Central America

Terrifying, heart-rending, defeating: 10 hours on patrol along the Mexican border

A dispatcher's voice crackled over the scanner, and Raquel Medina turned up the sound. Traffic north of the river. An agent had spotted footprints in the dirt.

Medina gunned the engine of her green and white U.S. Border Patrol truck, drove down a dirt road, pulled over and plunged into the mesquite brush. It was 106 degrees.

She darted through spiny bushes that reached above her 5-foot-8-inch frame. A branch caught her frizzy brown hair, coiled in a bun. Those could be families up ahead, in which case there would be no need for the handcuffs dangling from her right hip. Or children traveling alone.

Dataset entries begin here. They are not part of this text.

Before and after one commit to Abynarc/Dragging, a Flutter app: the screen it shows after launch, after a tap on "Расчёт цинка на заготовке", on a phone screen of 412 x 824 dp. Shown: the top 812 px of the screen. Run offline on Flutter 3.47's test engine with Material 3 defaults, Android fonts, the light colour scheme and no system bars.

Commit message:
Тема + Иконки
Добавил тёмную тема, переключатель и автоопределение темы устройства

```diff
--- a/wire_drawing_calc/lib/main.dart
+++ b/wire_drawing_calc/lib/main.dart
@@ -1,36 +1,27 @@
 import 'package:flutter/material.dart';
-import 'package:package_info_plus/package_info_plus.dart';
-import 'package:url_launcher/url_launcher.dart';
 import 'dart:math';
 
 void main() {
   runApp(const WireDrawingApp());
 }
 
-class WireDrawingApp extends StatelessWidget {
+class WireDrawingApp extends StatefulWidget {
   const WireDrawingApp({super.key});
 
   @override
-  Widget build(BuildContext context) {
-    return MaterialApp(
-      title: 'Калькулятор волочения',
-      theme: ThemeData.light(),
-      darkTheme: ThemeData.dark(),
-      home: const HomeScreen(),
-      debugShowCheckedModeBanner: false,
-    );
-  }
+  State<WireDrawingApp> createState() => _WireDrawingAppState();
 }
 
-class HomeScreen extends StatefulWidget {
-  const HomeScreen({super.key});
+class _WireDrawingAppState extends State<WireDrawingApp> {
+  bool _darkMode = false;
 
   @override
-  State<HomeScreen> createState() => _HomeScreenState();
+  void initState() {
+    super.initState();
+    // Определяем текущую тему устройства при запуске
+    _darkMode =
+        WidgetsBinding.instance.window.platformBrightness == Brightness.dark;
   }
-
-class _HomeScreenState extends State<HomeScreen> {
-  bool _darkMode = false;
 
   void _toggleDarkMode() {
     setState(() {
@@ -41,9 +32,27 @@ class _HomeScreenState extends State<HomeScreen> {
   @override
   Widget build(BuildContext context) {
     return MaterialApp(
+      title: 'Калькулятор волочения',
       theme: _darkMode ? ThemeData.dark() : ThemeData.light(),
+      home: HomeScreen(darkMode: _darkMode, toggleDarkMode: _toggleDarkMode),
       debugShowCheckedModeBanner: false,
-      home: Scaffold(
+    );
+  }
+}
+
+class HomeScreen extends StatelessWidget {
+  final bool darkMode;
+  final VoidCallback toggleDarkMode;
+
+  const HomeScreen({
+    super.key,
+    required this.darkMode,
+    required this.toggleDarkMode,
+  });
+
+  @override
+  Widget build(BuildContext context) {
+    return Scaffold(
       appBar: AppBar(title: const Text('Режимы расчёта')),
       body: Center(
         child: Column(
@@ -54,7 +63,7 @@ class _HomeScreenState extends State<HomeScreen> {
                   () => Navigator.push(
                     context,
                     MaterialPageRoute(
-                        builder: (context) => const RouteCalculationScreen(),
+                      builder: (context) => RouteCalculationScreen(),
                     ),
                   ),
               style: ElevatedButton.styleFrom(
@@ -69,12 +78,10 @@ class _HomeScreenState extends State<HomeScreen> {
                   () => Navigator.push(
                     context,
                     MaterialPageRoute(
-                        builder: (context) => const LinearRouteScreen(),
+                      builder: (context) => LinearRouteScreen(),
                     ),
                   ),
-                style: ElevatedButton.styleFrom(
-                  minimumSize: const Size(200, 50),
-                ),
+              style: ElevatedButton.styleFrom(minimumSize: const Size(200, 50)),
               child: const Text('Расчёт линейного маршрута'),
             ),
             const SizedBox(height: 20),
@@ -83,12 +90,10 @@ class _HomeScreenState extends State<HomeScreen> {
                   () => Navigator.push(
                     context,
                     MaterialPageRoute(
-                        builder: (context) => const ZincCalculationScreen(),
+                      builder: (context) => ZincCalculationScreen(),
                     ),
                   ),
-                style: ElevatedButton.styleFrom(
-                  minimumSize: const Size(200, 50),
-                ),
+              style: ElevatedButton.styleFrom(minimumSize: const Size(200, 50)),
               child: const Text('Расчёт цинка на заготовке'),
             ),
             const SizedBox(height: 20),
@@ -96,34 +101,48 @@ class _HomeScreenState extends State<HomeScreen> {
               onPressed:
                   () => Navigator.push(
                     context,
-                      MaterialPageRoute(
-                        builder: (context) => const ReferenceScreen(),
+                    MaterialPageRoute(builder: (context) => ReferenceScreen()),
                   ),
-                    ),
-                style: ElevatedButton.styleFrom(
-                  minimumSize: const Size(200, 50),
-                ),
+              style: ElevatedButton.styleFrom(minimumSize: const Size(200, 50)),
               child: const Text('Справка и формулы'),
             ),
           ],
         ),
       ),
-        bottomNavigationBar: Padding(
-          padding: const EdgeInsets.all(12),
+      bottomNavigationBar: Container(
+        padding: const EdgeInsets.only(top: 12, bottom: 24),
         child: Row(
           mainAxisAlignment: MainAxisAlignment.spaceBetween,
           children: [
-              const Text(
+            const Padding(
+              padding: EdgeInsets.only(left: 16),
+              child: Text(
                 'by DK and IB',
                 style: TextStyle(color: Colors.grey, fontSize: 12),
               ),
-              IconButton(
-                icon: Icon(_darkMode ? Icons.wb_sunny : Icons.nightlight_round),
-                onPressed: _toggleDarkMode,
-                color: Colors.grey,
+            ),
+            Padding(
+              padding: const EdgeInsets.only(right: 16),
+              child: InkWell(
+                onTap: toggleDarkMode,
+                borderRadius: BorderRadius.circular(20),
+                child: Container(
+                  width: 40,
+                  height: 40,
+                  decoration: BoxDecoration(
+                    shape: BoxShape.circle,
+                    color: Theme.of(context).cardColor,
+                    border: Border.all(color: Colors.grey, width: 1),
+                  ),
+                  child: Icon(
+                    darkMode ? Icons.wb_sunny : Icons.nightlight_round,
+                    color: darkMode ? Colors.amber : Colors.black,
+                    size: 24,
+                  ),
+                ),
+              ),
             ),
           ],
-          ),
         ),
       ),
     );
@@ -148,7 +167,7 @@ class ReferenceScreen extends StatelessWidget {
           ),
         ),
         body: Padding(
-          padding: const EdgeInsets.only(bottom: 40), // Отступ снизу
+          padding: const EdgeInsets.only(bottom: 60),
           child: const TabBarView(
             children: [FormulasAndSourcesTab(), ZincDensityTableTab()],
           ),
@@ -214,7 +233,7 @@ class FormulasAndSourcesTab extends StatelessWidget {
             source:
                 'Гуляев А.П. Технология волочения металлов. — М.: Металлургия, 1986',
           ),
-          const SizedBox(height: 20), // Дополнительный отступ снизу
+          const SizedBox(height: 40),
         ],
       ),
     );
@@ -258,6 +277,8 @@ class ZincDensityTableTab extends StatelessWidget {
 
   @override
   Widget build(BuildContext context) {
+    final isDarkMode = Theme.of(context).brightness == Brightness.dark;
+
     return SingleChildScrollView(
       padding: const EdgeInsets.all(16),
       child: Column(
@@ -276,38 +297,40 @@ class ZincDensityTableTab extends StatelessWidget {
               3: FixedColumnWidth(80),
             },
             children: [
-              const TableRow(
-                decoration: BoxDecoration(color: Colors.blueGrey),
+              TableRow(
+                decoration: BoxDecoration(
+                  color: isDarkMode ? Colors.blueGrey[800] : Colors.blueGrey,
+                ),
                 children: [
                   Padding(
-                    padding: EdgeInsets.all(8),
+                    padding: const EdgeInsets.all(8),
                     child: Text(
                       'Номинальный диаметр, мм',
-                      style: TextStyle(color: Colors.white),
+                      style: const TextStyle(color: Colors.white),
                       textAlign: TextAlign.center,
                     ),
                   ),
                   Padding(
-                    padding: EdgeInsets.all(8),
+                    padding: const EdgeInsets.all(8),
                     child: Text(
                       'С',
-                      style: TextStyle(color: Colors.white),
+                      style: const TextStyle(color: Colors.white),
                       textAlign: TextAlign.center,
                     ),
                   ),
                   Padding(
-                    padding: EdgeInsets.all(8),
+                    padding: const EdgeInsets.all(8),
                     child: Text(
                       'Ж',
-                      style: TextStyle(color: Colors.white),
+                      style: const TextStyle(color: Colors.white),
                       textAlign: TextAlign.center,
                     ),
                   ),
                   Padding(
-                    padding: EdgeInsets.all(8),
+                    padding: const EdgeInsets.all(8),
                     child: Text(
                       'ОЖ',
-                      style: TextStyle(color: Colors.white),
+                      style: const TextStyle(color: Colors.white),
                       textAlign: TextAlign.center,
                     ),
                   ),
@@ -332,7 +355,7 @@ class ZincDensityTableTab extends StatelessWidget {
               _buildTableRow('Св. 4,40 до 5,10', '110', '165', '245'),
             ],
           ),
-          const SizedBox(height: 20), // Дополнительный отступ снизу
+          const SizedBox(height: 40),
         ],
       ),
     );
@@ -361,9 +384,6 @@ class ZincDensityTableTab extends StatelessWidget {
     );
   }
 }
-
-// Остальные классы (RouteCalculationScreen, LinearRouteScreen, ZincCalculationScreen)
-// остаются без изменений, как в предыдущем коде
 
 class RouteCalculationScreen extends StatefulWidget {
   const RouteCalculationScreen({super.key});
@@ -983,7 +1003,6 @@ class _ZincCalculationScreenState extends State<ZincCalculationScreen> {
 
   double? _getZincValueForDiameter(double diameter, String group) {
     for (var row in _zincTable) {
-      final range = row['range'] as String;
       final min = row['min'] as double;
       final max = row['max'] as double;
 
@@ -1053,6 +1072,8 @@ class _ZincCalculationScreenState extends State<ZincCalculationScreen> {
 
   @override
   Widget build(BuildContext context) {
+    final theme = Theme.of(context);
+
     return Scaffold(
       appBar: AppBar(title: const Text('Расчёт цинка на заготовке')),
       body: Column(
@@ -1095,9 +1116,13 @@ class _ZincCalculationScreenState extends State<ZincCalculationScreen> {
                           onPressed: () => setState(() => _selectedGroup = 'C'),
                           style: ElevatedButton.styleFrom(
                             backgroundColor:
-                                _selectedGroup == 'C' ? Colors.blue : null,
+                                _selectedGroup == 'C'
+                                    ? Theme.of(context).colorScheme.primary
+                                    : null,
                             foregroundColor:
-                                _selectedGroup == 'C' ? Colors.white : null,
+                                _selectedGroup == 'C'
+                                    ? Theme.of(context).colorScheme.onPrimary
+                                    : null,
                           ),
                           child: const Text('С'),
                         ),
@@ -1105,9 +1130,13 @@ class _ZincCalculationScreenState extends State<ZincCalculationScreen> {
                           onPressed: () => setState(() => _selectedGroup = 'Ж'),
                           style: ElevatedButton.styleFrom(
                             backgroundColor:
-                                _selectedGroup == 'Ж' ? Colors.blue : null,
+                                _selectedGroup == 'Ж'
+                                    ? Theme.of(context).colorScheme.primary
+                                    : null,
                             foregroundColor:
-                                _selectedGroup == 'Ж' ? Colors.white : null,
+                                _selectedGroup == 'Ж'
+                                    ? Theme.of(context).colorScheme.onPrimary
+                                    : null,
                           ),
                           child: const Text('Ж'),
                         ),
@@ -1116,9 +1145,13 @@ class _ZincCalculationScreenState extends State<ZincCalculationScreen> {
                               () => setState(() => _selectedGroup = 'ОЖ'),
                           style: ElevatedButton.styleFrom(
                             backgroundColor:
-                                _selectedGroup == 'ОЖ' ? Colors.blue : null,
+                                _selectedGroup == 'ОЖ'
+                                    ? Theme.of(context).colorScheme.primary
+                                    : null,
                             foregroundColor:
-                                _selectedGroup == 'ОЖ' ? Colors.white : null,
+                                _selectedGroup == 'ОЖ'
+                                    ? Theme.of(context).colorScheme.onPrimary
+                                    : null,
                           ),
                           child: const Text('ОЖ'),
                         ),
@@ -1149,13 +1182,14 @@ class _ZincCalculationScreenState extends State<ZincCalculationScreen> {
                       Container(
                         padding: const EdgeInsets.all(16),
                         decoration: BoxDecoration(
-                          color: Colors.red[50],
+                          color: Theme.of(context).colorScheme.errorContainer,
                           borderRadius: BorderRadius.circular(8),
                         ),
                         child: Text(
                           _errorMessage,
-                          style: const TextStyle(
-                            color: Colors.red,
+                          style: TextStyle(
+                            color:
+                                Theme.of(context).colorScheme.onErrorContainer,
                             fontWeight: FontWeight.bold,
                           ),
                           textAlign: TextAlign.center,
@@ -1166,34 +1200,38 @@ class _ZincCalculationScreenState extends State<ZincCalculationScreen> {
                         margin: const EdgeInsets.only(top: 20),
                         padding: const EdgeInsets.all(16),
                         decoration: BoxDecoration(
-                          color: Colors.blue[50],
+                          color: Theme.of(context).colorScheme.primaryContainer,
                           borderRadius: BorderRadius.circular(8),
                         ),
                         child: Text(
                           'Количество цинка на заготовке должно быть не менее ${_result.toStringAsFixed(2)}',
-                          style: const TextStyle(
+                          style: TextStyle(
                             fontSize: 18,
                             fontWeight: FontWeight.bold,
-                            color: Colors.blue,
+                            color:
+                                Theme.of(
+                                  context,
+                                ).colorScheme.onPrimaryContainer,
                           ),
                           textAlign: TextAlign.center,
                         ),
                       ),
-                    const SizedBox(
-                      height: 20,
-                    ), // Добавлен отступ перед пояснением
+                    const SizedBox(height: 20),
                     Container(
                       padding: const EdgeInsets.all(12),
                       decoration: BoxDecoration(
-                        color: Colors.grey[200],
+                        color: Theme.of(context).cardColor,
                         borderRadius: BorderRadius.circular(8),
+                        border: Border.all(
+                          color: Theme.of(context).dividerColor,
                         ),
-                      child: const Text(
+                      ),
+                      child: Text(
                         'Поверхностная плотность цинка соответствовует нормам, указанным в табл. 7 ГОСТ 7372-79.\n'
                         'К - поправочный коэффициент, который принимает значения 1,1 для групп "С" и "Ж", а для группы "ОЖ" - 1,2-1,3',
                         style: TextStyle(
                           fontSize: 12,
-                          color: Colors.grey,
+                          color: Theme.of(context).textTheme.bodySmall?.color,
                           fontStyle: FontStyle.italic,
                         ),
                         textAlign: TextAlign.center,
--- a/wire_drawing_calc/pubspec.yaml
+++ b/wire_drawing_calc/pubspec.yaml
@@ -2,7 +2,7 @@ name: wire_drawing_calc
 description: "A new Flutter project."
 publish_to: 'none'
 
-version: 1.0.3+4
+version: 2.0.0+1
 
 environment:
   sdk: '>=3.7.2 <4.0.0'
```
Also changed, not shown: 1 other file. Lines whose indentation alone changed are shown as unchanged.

They could be men smuggling drugs or inked with teardrop tattoos, meaning...